Data for analysis:
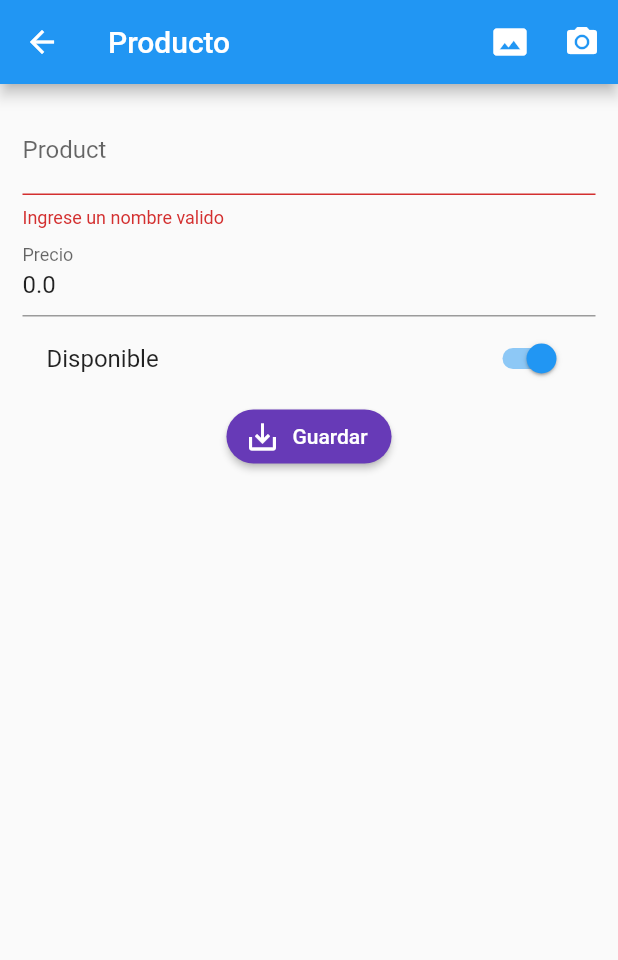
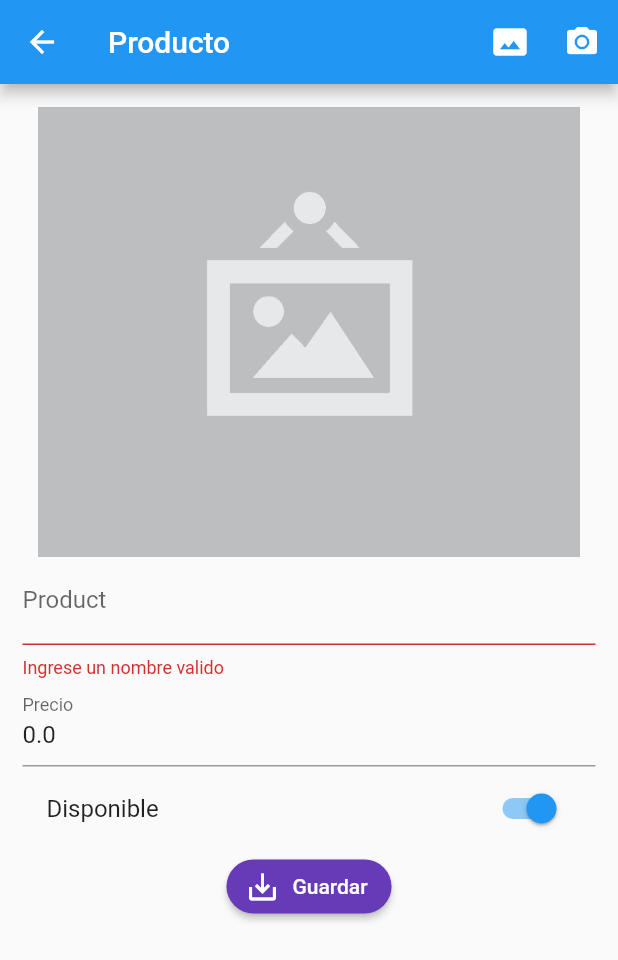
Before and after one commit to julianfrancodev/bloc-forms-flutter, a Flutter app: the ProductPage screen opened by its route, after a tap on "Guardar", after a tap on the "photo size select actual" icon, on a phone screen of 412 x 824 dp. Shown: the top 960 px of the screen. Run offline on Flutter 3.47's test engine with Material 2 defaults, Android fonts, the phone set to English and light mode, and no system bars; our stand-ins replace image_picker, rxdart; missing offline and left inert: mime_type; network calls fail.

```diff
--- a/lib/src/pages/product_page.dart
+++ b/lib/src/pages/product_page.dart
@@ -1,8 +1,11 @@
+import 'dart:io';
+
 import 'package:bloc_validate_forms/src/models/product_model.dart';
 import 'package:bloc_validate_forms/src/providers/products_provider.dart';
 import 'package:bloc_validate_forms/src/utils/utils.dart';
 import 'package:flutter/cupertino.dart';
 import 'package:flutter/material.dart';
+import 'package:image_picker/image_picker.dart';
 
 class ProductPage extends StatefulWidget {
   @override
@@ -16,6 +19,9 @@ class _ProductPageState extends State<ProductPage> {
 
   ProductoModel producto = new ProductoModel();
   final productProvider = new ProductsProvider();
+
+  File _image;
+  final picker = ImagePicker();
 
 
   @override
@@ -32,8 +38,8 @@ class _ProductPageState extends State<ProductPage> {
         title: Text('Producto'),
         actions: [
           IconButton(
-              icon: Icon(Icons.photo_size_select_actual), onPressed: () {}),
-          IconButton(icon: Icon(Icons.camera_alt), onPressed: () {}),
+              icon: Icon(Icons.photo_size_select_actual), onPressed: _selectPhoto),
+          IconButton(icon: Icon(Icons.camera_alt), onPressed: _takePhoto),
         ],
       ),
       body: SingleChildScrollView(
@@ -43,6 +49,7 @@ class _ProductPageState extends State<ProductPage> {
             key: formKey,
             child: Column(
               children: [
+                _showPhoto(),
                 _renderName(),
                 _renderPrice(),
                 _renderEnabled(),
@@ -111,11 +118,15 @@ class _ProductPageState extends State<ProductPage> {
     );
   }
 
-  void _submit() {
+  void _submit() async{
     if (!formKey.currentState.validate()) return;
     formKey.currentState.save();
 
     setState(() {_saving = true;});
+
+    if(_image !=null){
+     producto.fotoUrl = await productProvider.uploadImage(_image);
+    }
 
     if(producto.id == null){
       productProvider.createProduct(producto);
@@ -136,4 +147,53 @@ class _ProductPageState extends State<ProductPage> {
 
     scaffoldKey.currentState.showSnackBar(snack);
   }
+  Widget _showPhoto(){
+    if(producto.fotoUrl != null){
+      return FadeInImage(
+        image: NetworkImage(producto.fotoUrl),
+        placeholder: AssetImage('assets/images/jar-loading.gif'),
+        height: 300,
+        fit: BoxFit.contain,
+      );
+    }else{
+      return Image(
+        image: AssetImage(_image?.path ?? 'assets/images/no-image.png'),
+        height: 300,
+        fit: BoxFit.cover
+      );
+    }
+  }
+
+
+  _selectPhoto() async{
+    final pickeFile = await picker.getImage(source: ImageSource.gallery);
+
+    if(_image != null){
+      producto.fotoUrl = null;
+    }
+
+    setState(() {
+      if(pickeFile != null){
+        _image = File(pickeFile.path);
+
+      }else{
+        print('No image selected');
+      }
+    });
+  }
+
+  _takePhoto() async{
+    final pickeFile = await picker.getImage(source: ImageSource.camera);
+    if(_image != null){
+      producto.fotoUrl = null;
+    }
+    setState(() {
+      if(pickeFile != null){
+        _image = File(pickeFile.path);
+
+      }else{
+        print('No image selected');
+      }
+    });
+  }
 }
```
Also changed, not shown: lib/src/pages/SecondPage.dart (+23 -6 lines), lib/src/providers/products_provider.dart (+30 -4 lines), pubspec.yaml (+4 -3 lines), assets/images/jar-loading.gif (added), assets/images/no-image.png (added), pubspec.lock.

What the task requires:
For the string "final", work out how many lines of the entries contain it and reply with that number alone.

Reply to the task:
4